Therapeutic inhibition of leukocyte recruitment in inflammatory diseases

Curr Opin Pharmacol. 2004 Aug;4(4):423-8. doi: 10.1016/j.coph.2004.03.013.


The ingress of leukocytes into sites of inflammation is crucial for the pathogenesis of arthritis and other inflammatory conditions. Chemokines, their receptors and cellular adhesion molecules (CAMs) are involved in this process. Here, the roles of the most relevant chemokines, chemokine receptors and CAMs are briefly reviewed. There have been several attempts to target chemokine- and CAM-mediated pathways in preclinical studies using animal models of arthritis, and in a limited number of human studies. In this review, the most recent advances in anti-chemokine and anti-adhesion therapeutic strategies are summarized.

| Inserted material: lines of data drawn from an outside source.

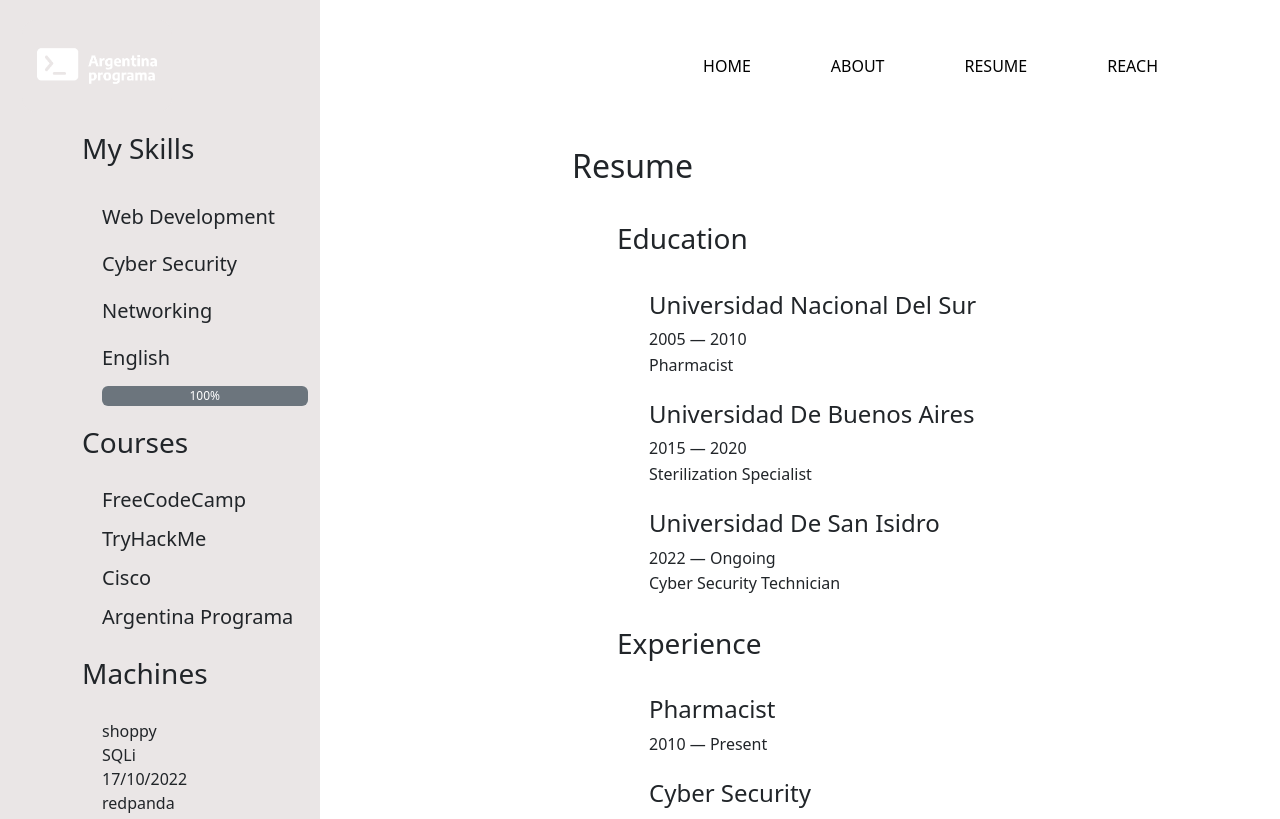
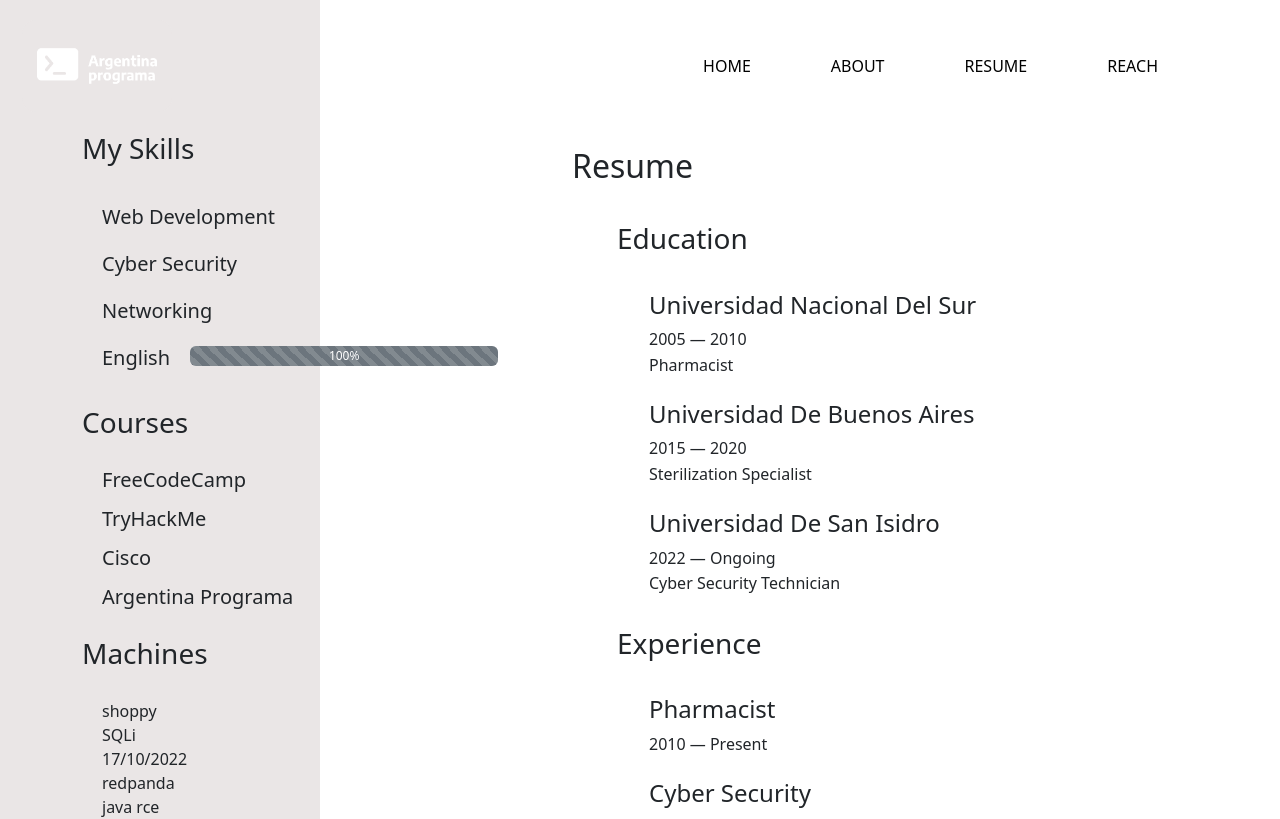
Before and after one commit to mglujoy/portfolio-angular, an Angular app: page /resume in a window 1280 px wide. Shown: the top 819 px of the page. Built offline with nearby package versions, Linux system fonts and the light colour scheme.

Commit message:
progress bar done and styled --MG

```diff
--- a/src/app/resume/resume.component.css
+++ b/src/app/resume/resume.component.css
@@ -12,6 +12,9 @@
 .timeline-list {
 
   margin-left: 45px;
+}
+.progress {
+  margin-left: 20px;
 }
 
 .timeline-item { position: relative; }
--- a/src/app/resume/resume.component.html
+++ b/src/app/resume/resume.component.html
@@ -22,12 +22,12 @@
                               <h5 class="h5">Networking</h5>
                             </div>
                           </li>
-                          <li class="skills-item">
+                          <li class="skills-item p-flex">
                             <div class="title-wrapper">
                               <h5 class="h5">English</h5>
                             </div>
-                            <div class="progress" style="height: 20px; width: 50%;">
-                              <div class="progress-bar bg-secondary" role="progressbar" style="width: 100%" aria-valuenow="100" aria-valuemin="0" aria-valuemax="100">100%</div>
+                            <div class="progress" style="height: 20px; width: 75%;">
+                              <div class="progress-bar bg-secondary progress-bar-striped progress-bar-animated" role="progressbar" style="width: 100%" aria-valuenow="100" aria-valuemin="0" aria-valuemax="100">100%</div>
                             </div>
                           </li>
                         </ul>
```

Publication types

  • Review

MeSH terms

  • Animals
  • Cell Adhesion / drug effects
  • Cell Movement / drug effects
  • Chemokines / antagonists & inhibitors
  • Humans
  • Inflammation / drug therapy*
  • Intercellular Adhesion Molecule-1 / physiology
  • Leukocytes / drug effects*
  • Leukocytes / physiology
  • Platelet Endothelial Cell Adhesion Molecule-1 / physiology
  • Receptors, Chemokine / antagonists & inhibitors


  • Chemokines
  • Platelet Endothelial Cell Adhesion Molecule-1
  • Receptors, Chemokine
  • Intercellular Adhesion Molecule-1